Work instruction: Where does the word "filedn" show up in the records? Copy every line that holds it.

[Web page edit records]
((

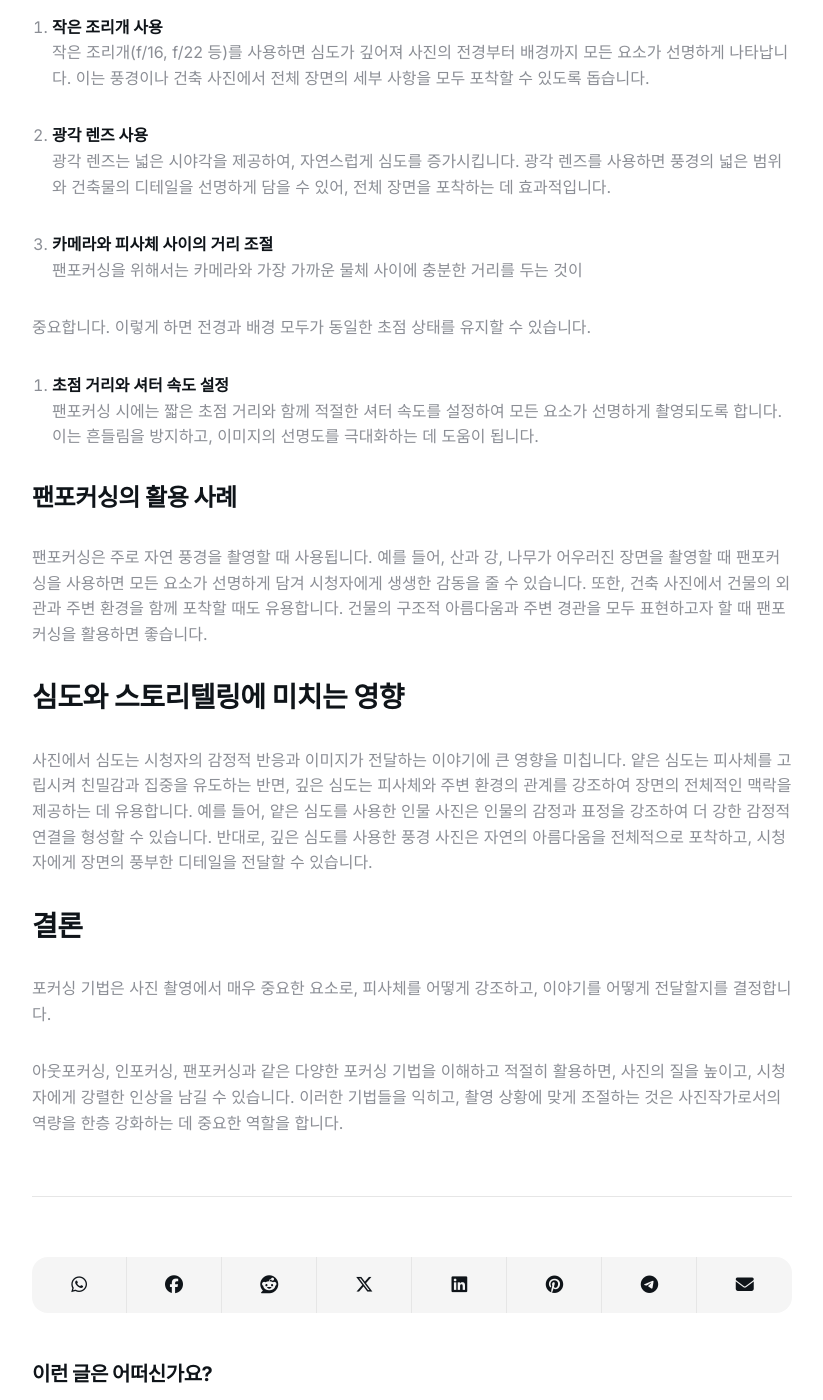
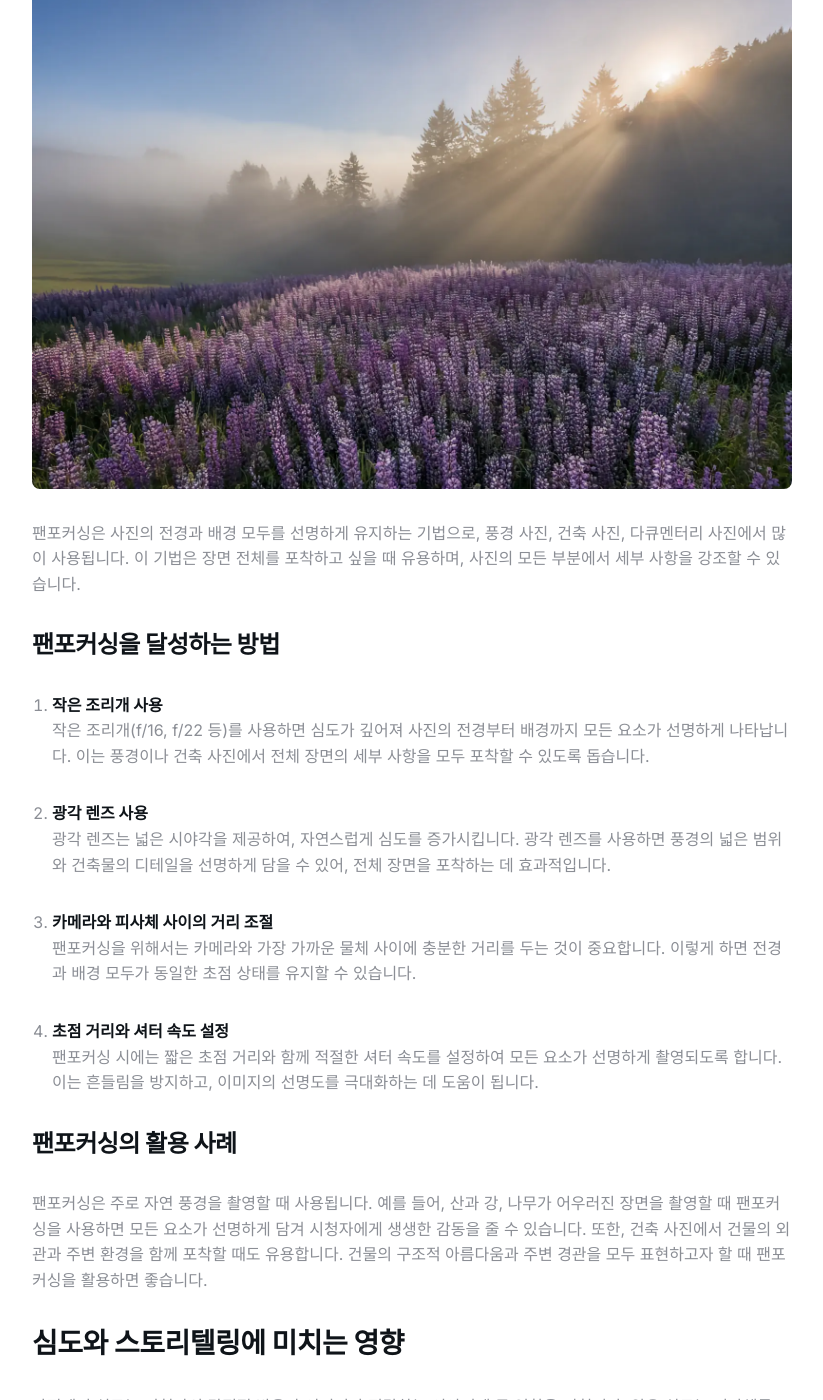
Before and after one commit to meta-blog/meta-blog.github.io, a Jekyll site: the page built from _posts/2024-08-24-포커싱 종류와 방법.md, in a window 1280 px wide and 1400 px high, scrolled down 5217 px. Shown: the whole window, without its empty margins (228-1051 px from the left). Built offline with Jekyll 4.4.1, drawn with Linux system fonts in a browser that asks for light colours; part of the change alters nothing that is shown.

Commit message:
Update 2024-08-24-포커싱 종류와 방법.md

```diff
--- a/_posts/2024-08-24-포커싱 종류와 방법.md
+++ b/_posts/2024-08-24-포커싱 종류와 방법.md
@@ -4,7 +4,7 @@ title: 사진 촬영의 포커싱 종류와 활용 방법 (아웃포커싱, 팬
 permalink: /types-of-focusing-in-photography/
 description: 사진 촬영에서 포커싱(focusing)은 이미지의 선명도와 감정 전달에 큰 영향을 미치는 중요한 요소입니다. 포커싱은 사진에서 어느 부분이 선명하게 보이고, 어느 부분이 흐릿하게 보일지를 결정합니다. 다양한 포커싱 기법을 이해하고 활용하면, 사진 작가는 사진의 주제를 더욱 강조하고, 시청자의 시선을 원하는 방향으로 유도할 수 있습니다. 이번 글에서는 아웃포커싱, 인포커싱, 팬포커싱이라는 세 가지 주요 포커싱 기법에 대해 자세히 알아보고, 이 기법들을 효과적으로 사용하는 방법을 소개하겠습니다.
 date: 2024-08-24 21:30:04-05:00
-image: https://filedn.com/lxYUyBYoJ0PucMh95Q3054u/GitBlog/Meta-page/Camera%20Focusing%20types%20and%20methods.webp
+image: /images/Camera%20Focusing%20types%20and%20methods.webp
 tags:
   - 포토그래피
 ---
@@ -37,7 +37,7 @@ tags:
 포커싱을 이해하려면 먼저 심도(Depth of Field, DOF) 개념을 알아야 합니다. 심도는 사진에서 선명하게 보이는 영역의 깊이를 의미합니다. 얕은 심도는 피사체는 선명하지만 배경이 흐릿하게 보이는 경우를 의미하고, 깊은 심도는 사진의 전경과 배경 모두가 선명하게 보이는 경우를 말합니다. 심도는 주로 조리개 설정, 초점 거리, 피사체와 카메라 사이의 거리에 의해 결정됩니다.
 
 ## **아웃포커싱: 배경을 흐리게 하여 깊이감 연출하기**
-![아웃포커싱: 배경을 흐리게 하여 깊이감 연출하기](https://filedn.com/lxYUyBYoJ0PucMh95Q3054u/GitBlog/Meta-page/Outfocusing-Blurring the background to create depth.webp)
+![아웃포커싱: 배경을 흐리게 하여 깊이감 연출하기](/images/Outfocusing-Blurring%20the%20background%20to%20create%20depth.webp)
 
 아웃포커싱은 얕은 심도를 사용하여 피사체를 선명하게 표현하고, 배경을 흐리게 만들어 피사체를 강조하는 기법입니다. 이 기법은 인물 사진, 매크로 촬영, 음식 사진 등에서 주로 사용됩니다. 아웃포커싱은 주제를 부각시키고, 시청자의 시선을 피사체에 집중시킴으로써 사진의 감정을 더욱 강조할 수 있습니다.
 
@@ -63,7 +63,7 @@ tags:
 아웃포커싱은 감정적인 장면을 강조하고, 복잡한 배경에서 피사체를 분리하는 데 특히 유용합니다. 예를 들어, 결혼식 사진에서 신부의 얼굴을 선명하게 포착하고 배경을 흐리게 처리하여 신부의 아름다움을 강조할 수 있습니다. 또한, 매크로 촬영에서 꽃의 섬세한 디테일을 포착할 때도 이 기법을 사용하여 배경을 흐리게 하고 꽃의 아름다움을 돋보이게 할 수 있습니다.
 
 ## **인포커싱: 전경과 배경 강조하기**
-![인포커싱: 전경과 배경 강조하기](https://filedn.com/lxYUyBYoJ0PucMh95Q3054u/GitBlog/Meta-page/Infocusing-Emphasize foreground and background.webp)
+![인포커싱: 전경과 배경 강조하기](/images/Infocusing-Emphasize%20foreground%20and%20background.webp)
 
 인포커싱은 전경에 흐릿한 요소를 두고, 배경의 특정 피사체에 초점을 맞추는 기법입니다. 이 기법은 사진에 깊이감을 더하고, 시청자의 시선을 흐릿한 전경에서 선명한 배경으로 유도하는 역할을 합니다. 인포커싱은 풍경 사진, 거리 사진 등에서 자주 사용됩니다.
 
@@ -86,7 +86,7 @@ tags:
 인포커싱은 시청자에게 강렬한 시각적 경험을 제공하며, 사진의 이야기성을 더하는 데 유용합니다. 예를 들어, 나무 사이로 보이는 도시의 야경을 촬영할 때, 나뭇가지를 흐릿하게 하고 도시의 불빛에 초점을 맞추면 풍부한 분위기를 연출할 수 있습니다. 또한, 여행 사진에서 전경에 흐릿한 사람들이 걷고 있는 모습을 두고, 멀리 보이는 유명한 랜드마크에 초점을 맞추면 여행지의 느낌을 더욱 생동감 있게 전달할 수 있습니다.
 
 ## **팬포커싱: 모든 것을 선명하게 담기**
-![팬포커싱: 모든 것을 선명하게 담기](https://filedn.com/lxYUyBYoJ0PucMh95Q3054u/GitBlog/Meta-page/Panfocusing-Get everything in sharp focus.webp)
+![팬포커싱: 모든 것을 선명하게 담기](/images/Panfocusing-Get%20everything%20in%20sharp%20focus.webp)
 
 팬포커싱은 사진의 전경과 배경 모두를 선명하게 유지하는 기법으로, 풍경 사진, 건축 사진, 다큐멘터리 사진에서 많이 사용됩니다. 이 기법은 장면 전체를 포착하고 싶을 때 유용하며, 사진의 모든 부분에서 세부 사항을 강조할 수 있습니다.
 
@@ -99,9 +99,7 @@ tags:
    광각 렌즈는 넓은 시야각을 제공하여, 자연스럽게 심도를 증가시킵니다. 광각 렌즈를 사용하면 풍경의 넓은 범위와 건축물의 디테일을 선명하게 담을 수 있어, 전체 장면을 포착하는 데 효과적입니다.
 
 3. **카메라와 피사체 사이의 거리 조절**
-   팬포커싱을 위해서는 카메라와 가장 가까운 물체 사이에 충분한 거리를 두는 것이
-
- 중요합니다. 이렇게 하면 전경과 배경 모두가 동일한 초점 상태를 유지할 수 있습니다.
+   팬포커싱을 위해서는 카메라와 가장 가까운 물체 사이에 충분한 거리를 두는 것이 중요합니다. 이렇게 하면 전경과 배경 모두가 동일한 초점 상태를 유지할 수 있습니다.
 
 4. **초점 거리와 셔터 속도 설정**
    팬포커싱 시에는 짧은 초점 거리와 함께 적절한 셔터 속도를 설정하여 모든 요소가 선명하게 촬영되도록 합니다. 이는 흔들림을 방지하고, 이미지의 선명도를 극대화하는 데 도움이 됩니다.
@@ -120,5 +118,3 @@ tags:
 포커싱 기법은 사진 촬영에서 매우 중요한 요소로, 피사체를 어떻게 강조하고, 이야기를 어떻게 전달할지를 결정합니다.
 
 아웃포커싱, 인포커싱, 팬포커싱과 같은 다양한 포커싱 기법을 이해하고 적절히 활용하면, 사진의 질을 높이고, 시청자에게 강렬한 인상을 남길 수 있습니다. 이러한 기법들을 익히고, 촬영 상황에 맞게 조절하는 것은 사진작가로서의 역량을 한층 강화하는 데 중요한 역할을 합니다.
-
----
```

))

Result for this exercise:
-image: https://filedn.com/lxYUyBYoJ0PucMh95Q3054u/GitBlog/Meta-page/Camera%20Focusing%20types%20and%20methods.webp
-![아웃포커싱: 배경을 흐리게 하여 깊이감 연출하기](https://filedn.com/lxYUyBYoJ0PucMh95Q3054u/GitBlog/Meta-page/Outfocusing-Blurring the background to create depth.webp)
-![인포커싱: 전경과 배경 강조하기](https://filedn.com/lxYUyBYoJ0PucMh95Q3054u/GitBlog/Meta-page/Infocusing-Emphasize foreground and background.webp)
-![팬포커싱: 모든 것을 선명하게 담기](https://filedn.com/lxYUyBYoJ0PucMh95Q3054u/GitBlog/Meta-page/Panfocusing-Get everything in sharp focus.webp)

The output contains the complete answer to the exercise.